INSTRUCTIONS TO FOLLOW:
Take the entries that follow and write each one out exactly.

GIVEN RECORDS:
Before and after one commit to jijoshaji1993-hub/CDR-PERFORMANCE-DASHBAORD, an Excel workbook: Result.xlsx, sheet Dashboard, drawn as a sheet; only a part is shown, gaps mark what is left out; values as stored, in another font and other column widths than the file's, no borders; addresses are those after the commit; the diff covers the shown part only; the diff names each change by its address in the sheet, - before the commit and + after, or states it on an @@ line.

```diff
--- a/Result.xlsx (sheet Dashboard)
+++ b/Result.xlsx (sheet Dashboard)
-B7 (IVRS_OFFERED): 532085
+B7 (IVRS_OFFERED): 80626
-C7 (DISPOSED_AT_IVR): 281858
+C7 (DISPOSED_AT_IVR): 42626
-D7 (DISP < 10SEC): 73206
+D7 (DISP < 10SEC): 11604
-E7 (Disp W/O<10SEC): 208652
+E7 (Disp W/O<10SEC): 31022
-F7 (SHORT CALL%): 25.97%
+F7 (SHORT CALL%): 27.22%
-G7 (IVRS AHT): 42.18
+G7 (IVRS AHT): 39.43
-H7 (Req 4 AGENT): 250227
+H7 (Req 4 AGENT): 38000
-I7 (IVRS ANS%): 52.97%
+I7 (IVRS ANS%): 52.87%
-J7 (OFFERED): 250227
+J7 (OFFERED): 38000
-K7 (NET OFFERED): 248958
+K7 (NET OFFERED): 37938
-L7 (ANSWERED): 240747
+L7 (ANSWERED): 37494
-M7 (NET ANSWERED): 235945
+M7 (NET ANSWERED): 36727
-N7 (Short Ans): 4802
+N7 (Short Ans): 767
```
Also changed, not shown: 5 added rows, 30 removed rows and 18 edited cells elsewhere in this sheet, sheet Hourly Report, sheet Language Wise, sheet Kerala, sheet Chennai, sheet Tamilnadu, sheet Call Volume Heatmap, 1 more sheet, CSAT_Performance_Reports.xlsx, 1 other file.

OUTPUT BELOW:
Before and after one commit to jijoshaji1993-hub/CDR-PERFORMANCE-DASHBAORD, an Excel workbook: Result.xlsx, sheet Dashboard, drawn as a sheet; only a part is shown, gaps mark what is left out; values as stored, in another font and other column widths than the file's, no borders; addresses are those after the commit; the diff covers the shown part only; the diff names each change by its address in the sheet, - before the commit and + after, or states it on an @@ line.

```diff
--- a/Result.xlsx (sheet Dashboard)
+++ b/Result.xlsx (sheet Dashboard)
-B7 (IVRS_OFFERED): 532085
+B7 (IVRS_OFFERED): 80626
-C7 (DISPOSED_AT_IVR): 281858
+C7 (DISPOSED_AT_IVR): 42626
-D7 (DISP < 10SEC): 73206
+D7 (DISP < 10SEC): 11604
-E7 (Disp W/O<10SEC): 208652
+E7 (Disp W/O<10SEC): 31022
-F7 (SHORT CALL%): 25.97%
+F7 (SHORT CALL%): 27.22%
-G7 (IVRS AHT): 42.18
+G7 (IVRS AHT): 39.43
-H7 (Req 4 AGENT): 250227
+H7 (Req 4 AGENT): 38000
-I7 (IVRS ANS%): 52.97%
+I7 (IVRS ANS%): 52.87%
-J7 (OFFERED): 250227
+J7 (OFFERED): 38000
-K7 (NET OFFERED): 248958
+K7 (NET OFFERED): 37938
-L7 (ANSWERED): 240747
+L7 (ANSWERED): 37494
-M7 (NET ANSWERED): 235945
+M7 (NET ANSWERED): 36727
-N7 (Short Ans): 4802
+N7 (Short Ans): 767
```
Also changed, not shown: 5 added rows, 30 removed rows and 18 edited cells elsewhere in this sheet, sheet Hourly Report, sheet Language Wise, sheet Kerala, sheet Chennai, sheet Tamilnadu, sheet Call Volume Heatmap, 1 more sheet, CSAT_Performance_Reports.xlsx, 1 other file.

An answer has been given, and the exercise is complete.